The percentage chance that a team is selected to pick first, second, or third, as expressed by the number of ping pong balls present in the lottery draw, is dependent on where they finish in the overall league standings. Unsurprisingly, the changes to the odds first agreed upon in the Collective Bargaining Agreement began with the Edmonton Oilers and the painful realization that they had won yet another lottery in 2015 and would move up in the draft order to select Connor McDavid as their fourth first overall pick in a six year span. In response, the league significantly boosted the odds in 2016 toward the teams finishing last winning the lottery – expecting that Edmonton would no longer be in that range – as LeBrun notes that the 30th-place team had 20% odds of picking first two years ago.
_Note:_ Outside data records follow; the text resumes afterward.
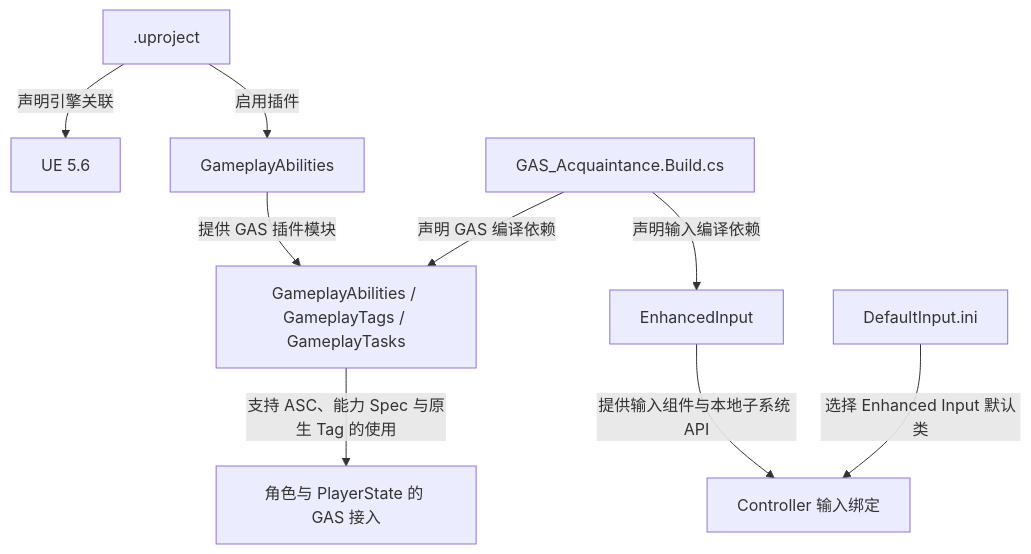
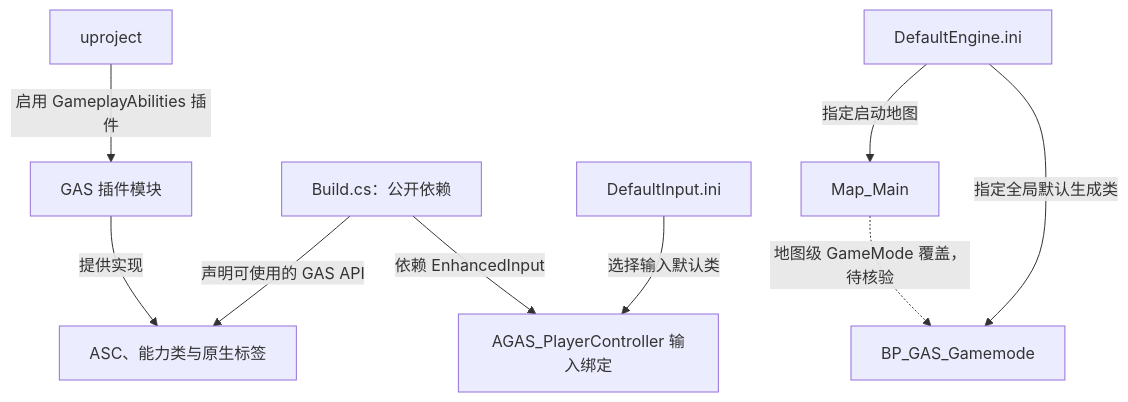
Before and after one commit to xue1ong/GAS_StudyNotes: the diagram in Game/ProjectSetup.md, drawn with Mermaid. The commit also changed other lines of this file and 14 other files, not shown here.

````diff
--- a/Game/ProjectSetup.md
+++ b/Game/ProjectSetup.md
@@ -27,11 +50,11 @@
 ```mermaid
 flowchart TD
-    project[".uproject"] -->|"声明引擎关联"| engine["UE 5.6"]
-    project -->|"启用插件"| plugin["GameplayAbilities"]
-    build["GAS_Acquaintance.Build.cs"] -->|"声明 GAS 编译依赖"| gas["GameplayAbilities / GameplayTags / GameplayTasks"]
-    build -->|"声明输入编译依赖"| enhanced["EnhancedInput"]
-    plugin -->|"提供 GAS 插件模块"| gas
-    gas -->|"支持 ASC、能力 Spec 与原生 Tag 的使用"| gameplay["角色与 PlayerState 的 GAS 接入"]
-    enhanced -->|"提供输入组件与本地子系统 API"| controller["Controller 输入绑定"]
-    inputConfig["DefaultInput.ini"] -->|"选择 Enhanced Input 默认类"| controller
+    project["uproject"] -->|"启用 GameplayAbilities 插件"| plugin["GAS 插件模块"]
+    build["Build.cs：公开依赖"] -->|"声明可使用的 GAS API"| gas["ASC、能力类与原生标签"]
+    plugin -->|"提供实现"| gas
+    build -->|"依赖 EnhancedInput"| controller["AGAS_PlayerController 输入绑定"]
+    input["DefaultInput.ini"] -->|"选择输入默认类"| controller
+    engine["DefaultEngine.ini"] -->|"指定启动地图"| map["Map_Main"]
+    engine -->|"指定全局默认生成类"| mode["BP_GAS_Gamemode"]
+    map -.->|"地图级 GameMode 覆盖，待核验"| mode
 ```
````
After the worst team in the NHL, the Toronto Maple Leafs, retained the top pick that year and selected Auston Matthews, the league and NHLPA again agreed to lessen the odds and insert more chance (and excitement) into the lottery. LeBrun indicates that last year the league’s worst, the Colorado Avalanche, had an 18% chance of holding on to the top pick. However, in a wild turn of events, three teams outside the bottom four won the lottery and moved into the top three draft slots, the biggest shift being the Philadelphia Flyers, who narrowly missed the playoffs, picking second. So, to perhaps combat another clean sweep, the odds have again been increased for those toward the bottom
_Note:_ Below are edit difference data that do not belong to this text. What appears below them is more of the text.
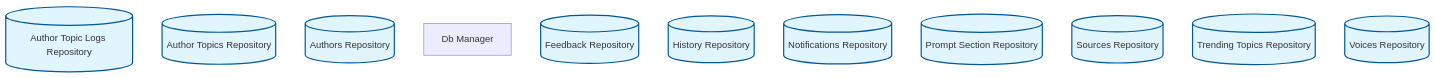
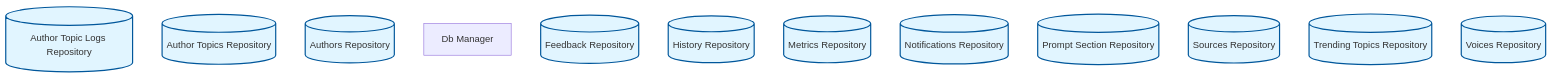
The eighth of 10 diagrams in docs/feature-report.md (rpnunez/wp-ai-scheduler), drawn with Mermaid before and after one commit. The commit also changed other lines of this file and 1 other file, not shown here.

````diff
--- a/docs/feature-report.md
+++ b/docs/feature-report.md
@@ -383,22 +387,23 @@
 ```mermaid
 flowchart TD
     %% Database Architecture
 
     Author_Topic_Logs_Repository[("Author Topic Logs Repository")]
     Author_Topics_Repository[("Author Topics Repository")]
     Authors_Repository[("Authors Repository")]
     DB_Manager["Db Manager"]
     Feedback_Repository[("Feedback Repository")]
     History_Repository[("History Repository")]
+    Metrics_Repository[("Metrics Repository")]
     Notifications_Repository[("Notifications Repository")]
     Prompt_Section_Repository[("Prompt Section Repository")]
     Sources_Repository[("Sources Repository")]
     Trending_Topics_Repository[("Trending Topics Repository")]
     Voices_Repository[("Voices Repository")]
 
 
     classDef repository fill:#e1f5ff,stroke:#01579b,stroke-width:2px
     classDef service fill:#fff3e0,stroke:#e65100,stroke-width:2px
     classDef controller fill:#f3e5f5,stroke:#4a148c,stroke-width:2px
-    class Author_Topic_Logs_Repository,Author_Topics_Repository,Authors_Repository,Feedback_Repository,History_Repository,Notifications_Repository,Prompt_Section_Repository,Sources_Repository,Trending_Topics_Repository,Voices_Repository repository
+    class Author_Topic_Logs_Repository,Author_Topics_Repository,Authors_Repository,Feedback_Repository,History_Repository,Metrics_Repository,Notifications_Repository,Prompt_Section_Repository,Sources_Repository,Trending_Topics_Repository,Voices_Repository repository
 ```
````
Sportsnet’s Elliotte Friedman reports that the new odds of selecting first for the upcoming 2018 NHL Draft will be 18.5% for 31st, 13.5% for 30th, and 11.5% for 29th. With the addition of an extra non-playoff team, there is also a new distribution which in fact increases the odds for the last team to miss the playoffs, the 17th-place finisher, by a tenth of a percent to 1%. This is accomplished by lessening the odds for the middle-of-the pack lottery teams. It may not be a coincidence that the Oilers are part of that group. Nor may it be a coincidence that the current bottom three – the Buffalo Sabres, Vancouver Canucks, and Arizona Coyotes – are all teams that have been struggling for years and would certainly appreciate retaining their high picks. This yearly change in draft lottery odds seems to be very responsive to the results of each prior lottery, but that isn’t a bad thing. So long as both the league and NHLPA agree, it’s safe to assume that the changes have the best interests of competitive balance in mind.